**Provided data:**
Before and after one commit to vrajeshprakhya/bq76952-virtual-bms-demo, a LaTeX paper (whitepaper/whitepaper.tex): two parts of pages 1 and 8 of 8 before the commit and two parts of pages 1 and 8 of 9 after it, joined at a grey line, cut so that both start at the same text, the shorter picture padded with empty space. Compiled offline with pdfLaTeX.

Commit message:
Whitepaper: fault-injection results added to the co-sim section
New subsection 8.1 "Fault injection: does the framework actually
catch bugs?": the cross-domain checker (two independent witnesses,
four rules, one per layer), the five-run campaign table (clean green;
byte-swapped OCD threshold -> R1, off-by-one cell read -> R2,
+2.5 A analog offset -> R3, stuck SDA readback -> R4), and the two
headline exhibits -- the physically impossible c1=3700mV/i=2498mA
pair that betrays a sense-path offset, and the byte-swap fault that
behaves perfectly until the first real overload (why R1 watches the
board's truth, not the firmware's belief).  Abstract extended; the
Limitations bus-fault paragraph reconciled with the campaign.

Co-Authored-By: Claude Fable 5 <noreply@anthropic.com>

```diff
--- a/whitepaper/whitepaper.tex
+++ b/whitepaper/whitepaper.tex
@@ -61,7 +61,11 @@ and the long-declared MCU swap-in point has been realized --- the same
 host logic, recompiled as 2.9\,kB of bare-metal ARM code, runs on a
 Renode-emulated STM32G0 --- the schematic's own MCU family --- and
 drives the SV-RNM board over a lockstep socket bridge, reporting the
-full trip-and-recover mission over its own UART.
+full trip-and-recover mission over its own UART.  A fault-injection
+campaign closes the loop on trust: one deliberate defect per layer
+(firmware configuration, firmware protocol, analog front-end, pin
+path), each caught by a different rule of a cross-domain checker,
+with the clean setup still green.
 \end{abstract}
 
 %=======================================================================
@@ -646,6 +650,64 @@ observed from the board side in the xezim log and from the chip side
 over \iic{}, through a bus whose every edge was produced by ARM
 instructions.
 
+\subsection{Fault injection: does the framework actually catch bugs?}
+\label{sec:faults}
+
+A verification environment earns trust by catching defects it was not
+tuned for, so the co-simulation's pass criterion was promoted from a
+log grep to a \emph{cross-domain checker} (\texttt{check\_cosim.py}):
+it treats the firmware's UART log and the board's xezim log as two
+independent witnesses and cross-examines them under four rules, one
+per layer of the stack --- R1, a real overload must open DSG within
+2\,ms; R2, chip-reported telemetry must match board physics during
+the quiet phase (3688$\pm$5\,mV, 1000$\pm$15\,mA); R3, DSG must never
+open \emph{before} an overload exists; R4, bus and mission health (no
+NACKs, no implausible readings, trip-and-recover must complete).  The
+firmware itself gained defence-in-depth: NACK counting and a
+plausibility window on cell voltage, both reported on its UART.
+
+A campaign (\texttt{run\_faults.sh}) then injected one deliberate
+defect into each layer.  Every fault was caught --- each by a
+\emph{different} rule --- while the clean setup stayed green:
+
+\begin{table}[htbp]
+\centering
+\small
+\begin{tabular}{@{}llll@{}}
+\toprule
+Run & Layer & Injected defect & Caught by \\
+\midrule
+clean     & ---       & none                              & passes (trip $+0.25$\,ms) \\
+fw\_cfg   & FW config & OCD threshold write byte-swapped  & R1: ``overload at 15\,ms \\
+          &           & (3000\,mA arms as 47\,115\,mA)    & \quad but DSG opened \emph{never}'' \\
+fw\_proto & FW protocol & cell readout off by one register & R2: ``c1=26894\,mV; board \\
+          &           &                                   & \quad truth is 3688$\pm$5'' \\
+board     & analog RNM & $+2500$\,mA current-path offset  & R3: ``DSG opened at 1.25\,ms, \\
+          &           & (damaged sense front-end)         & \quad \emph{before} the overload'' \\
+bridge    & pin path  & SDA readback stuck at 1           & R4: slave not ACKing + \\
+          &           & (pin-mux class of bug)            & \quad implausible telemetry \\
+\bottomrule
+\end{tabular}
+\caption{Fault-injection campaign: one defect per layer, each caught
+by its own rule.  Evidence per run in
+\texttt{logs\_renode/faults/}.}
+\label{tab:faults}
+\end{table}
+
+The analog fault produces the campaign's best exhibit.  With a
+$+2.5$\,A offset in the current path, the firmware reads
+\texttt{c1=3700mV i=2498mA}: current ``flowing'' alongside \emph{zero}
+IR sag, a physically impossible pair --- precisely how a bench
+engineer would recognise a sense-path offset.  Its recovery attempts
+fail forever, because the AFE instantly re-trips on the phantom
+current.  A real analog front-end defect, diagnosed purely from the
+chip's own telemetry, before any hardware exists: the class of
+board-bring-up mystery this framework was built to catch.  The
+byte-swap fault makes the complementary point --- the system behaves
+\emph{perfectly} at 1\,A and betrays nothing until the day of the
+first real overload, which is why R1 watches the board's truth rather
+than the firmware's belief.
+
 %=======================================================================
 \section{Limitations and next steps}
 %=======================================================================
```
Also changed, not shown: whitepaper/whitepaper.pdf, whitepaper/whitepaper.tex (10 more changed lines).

**Task requirements:** Print every record exactly as it was given.

**Response to this task:**
Before and after one commit to vrajeshprakhya/bq76952-virtual-bms-demo, a LaTeX paper (whitepaper/whitepaper.tex): two parts of pages 1 and 8 of 8 before the commit and two parts of pages 1 and 8 of 9 after it, joined at a grey line, cut so that both start at the same text, the shorter picture padded with empty space. Compiled offline with pdfLaTeX.

Commit message:
Whitepaper: fault-injection results added to the co-sim section
New subsection 8.1 "Fault injection: does the framework actually
catch bugs?": the cross-domain checker (two independent witnesses,
four rules, one per layer), the five-run campaign table (clean green;
byte-swapped OCD threshold -> R1, off-by-one cell read -> R2,
+2.5 A analog offset -> R3, stuck SDA readback -> R4), and the two
headline exhibits -- the physically impossible c1=3700mV/i=2498mA
pair that betrays a sense-path offset, and the byte-swap fault that
behaves perfectly until the first real overload (why R1 watches the
board's truth, not the firmware's belief).  Abstract extended; the
Limitations bus-fault paragraph reconciled with the campaign.

Co-Authored-By: Claude Fable 5 <noreply@anthropic.com>

```diff
--- a/whitepaper/whitepaper.tex
+++ b/whitepaper/whitepaper.tex
@@ -61,7 +61,11 @@ and the long-declared MCU swap-in point has been realized --- the same
 host logic, recompiled as 2.9\,kB of bare-metal ARM code, runs on a
 Renode-emulated STM32G0 --- the schematic's own MCU family --- and
 drives the SV-RNM board over a lockstep socket bridge, reporting the
-full trip-and-recover mission over its own UART.
+full trip-and-recover mission over its own UART.  A fault-injection
+campaign closes the loop on trust: one deliberate defect per layer
+(firmware configuration, firmware protocol, analog front-end, pin
+path), each caught by a different rule of a cross-domain checker,
+with the clean setup still green.
 \end{abstract}
 
 %=======================================================================
@@ -646,6 +650,64 @@ observed from the board side in the xezim log and from the chip side
 over \iic{}, through a bus whose every edge was produced by ARM
 instructions.
 
+\subsection{Fault injection: does the framework actually catch bugs?}
+\label{sec:faults}
+
+A verification environment earns trust by catching defects it was not
+tuned for, so the co-simulation's pass criterion was promoted from a
+log grep to a \emph{cross-domain checker} (\texttt{check\_cosim.py}):
+it treats the firmware's UART log and the board's xezim log as two
+independent witnesses and cross-examines them under four rules, one
+per layer of the stack --- R1, a real overload must open DSG within
+2\,ms; R2, chip-reported telemetry must match board physics during
+the quiet phase (3688$\pm$5\,mV, 1000$\pm$15\,mA); R3, DSG must never
+open \emph{before} an overload exists; R4, bus and mission health (no
+NACKs, no implausible readings, trip-and-recover must complete).  The
+firmware itself gained defence-in-depth: NACK counting and a
+plausibility window on cell voltage, both reported on its UART.
+
+A campaign (\texttt{run\_faults.sh}) then injected one deliberate
+defect into each layer.  Every fault was caught --- each by a
+\emph{different} rule --- while the clean setup stayed green:
+
+\begin{table}[htbp]
+\centering
+\small
+\begin{tabular}{@{}llll@{}}
+\toprule
+Run & Layer & Injected defect & Caught by \\
+\midrule
+clean     & ---       & none                              & passes (trip $+0.25$\,ms) \\
+fw\_cfg   & FW config & OCD threshold write byte-swapped  & R1: ``overload at 15\,ms \\
+          &           & (3000\,mA arms as 47\,115\,mA)    & \quad but DSG opened \emph{never}'' \\
+fw\_proto & FW protocol & cell readout off by one register & R2: ``c1=26894\,mV; board \\
+          &           &                                   & \quad truth is 3688$\pm$5'' \\
+board     & analog RNM & $+2500$\,mA current-path offset  & R3: ``DSG opened at 1.25\,ms, \\
+          &           & (damaged sense front-end)         & \quad \emph{before} the overload'' \\
+bridge    & pin path  & SDA readback stuck at 1           & R4: slave not ACKing + \\
+          &           & (pin-mux class of bug)            & \quad implausible telemetry \\
+\bottomrule
+\end{tabular}
+\caption{Fault-injection campaign: one defect per layer, each caught
+by its own rule.  Evidence per run in
+\texttt{logs\_renode/faults/}.}
+\label{tab:faults}
+\end{table}
+
+The analog fault produces the campaign's best exhibit.  With a
+$+2.5$\,A offset in the current path, the firmware reads
+\texttt{c1=3700mV i=2498mA}: current ``flowing'' alongside \emph{zero}
+IR sag, a physically impossible pair --- precisely how a bench
+engineer would recognise a sense-path offset.  Its recovery attempts
+fail forever, because the AFE instantly re-trips on the phantom
+current.  A real analog front-end defect, diagnosed purely from the
+chip's own telemetry, before any hardware exists: the class of
+board-bring-up mystery this framework was built to catch.  The
+byte-swap fault makes the complementary point --- the system behaves
+\emph{perfectly} at 1\,A and betrays nothing until the day of the
+first real overload, which is why R1 watches the board's truth rather
+than the firmware's belief.
+
 %=======================================================================
 \section{Limitations and next steps}
 %=======================================================================
```
Also changed, not shown: whitepaper/whitepaper.pdf, whitepaper/whitepaper.tex (10 more changed lines).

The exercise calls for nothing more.